__Requirement__
Gather each line of the entries below that includes "Success".

▼▼▼

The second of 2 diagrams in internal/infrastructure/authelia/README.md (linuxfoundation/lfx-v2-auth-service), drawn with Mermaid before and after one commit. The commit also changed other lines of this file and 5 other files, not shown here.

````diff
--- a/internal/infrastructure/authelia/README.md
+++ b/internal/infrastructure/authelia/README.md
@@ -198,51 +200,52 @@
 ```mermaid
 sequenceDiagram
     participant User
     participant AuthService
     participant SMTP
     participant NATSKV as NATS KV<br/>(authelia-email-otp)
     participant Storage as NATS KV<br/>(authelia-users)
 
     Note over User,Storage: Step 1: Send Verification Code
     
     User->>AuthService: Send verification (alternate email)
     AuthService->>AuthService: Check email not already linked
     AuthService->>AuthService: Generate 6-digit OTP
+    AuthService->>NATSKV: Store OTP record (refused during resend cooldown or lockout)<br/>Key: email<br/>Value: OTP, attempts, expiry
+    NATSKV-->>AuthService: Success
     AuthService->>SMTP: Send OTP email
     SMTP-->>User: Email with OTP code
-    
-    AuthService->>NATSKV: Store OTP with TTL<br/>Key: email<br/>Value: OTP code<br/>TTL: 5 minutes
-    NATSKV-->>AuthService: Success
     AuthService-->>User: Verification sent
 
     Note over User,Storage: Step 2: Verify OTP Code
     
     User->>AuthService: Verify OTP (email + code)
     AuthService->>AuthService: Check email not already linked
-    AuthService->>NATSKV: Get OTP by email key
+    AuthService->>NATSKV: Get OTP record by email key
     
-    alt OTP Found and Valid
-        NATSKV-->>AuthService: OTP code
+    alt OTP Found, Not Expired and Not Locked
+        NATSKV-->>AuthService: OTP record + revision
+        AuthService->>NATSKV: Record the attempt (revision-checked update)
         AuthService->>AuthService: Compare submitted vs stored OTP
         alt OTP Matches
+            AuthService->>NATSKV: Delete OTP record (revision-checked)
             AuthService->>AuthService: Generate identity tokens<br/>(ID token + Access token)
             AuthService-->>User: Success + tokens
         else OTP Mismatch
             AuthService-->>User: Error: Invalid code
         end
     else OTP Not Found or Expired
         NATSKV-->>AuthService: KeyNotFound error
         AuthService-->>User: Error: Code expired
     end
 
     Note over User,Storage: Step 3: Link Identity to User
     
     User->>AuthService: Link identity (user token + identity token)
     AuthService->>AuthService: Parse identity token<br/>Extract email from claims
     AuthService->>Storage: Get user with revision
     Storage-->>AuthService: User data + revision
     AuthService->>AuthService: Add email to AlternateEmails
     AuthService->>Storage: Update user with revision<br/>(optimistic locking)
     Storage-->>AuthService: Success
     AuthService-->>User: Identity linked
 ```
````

▲▲▲

__Written response__
+    NATSKV-->>AuthService: Success
-    NATSKV-->>AuthService: Success
             AuthService-->>User: Success + tokens
     Storage-->>AuthService: Success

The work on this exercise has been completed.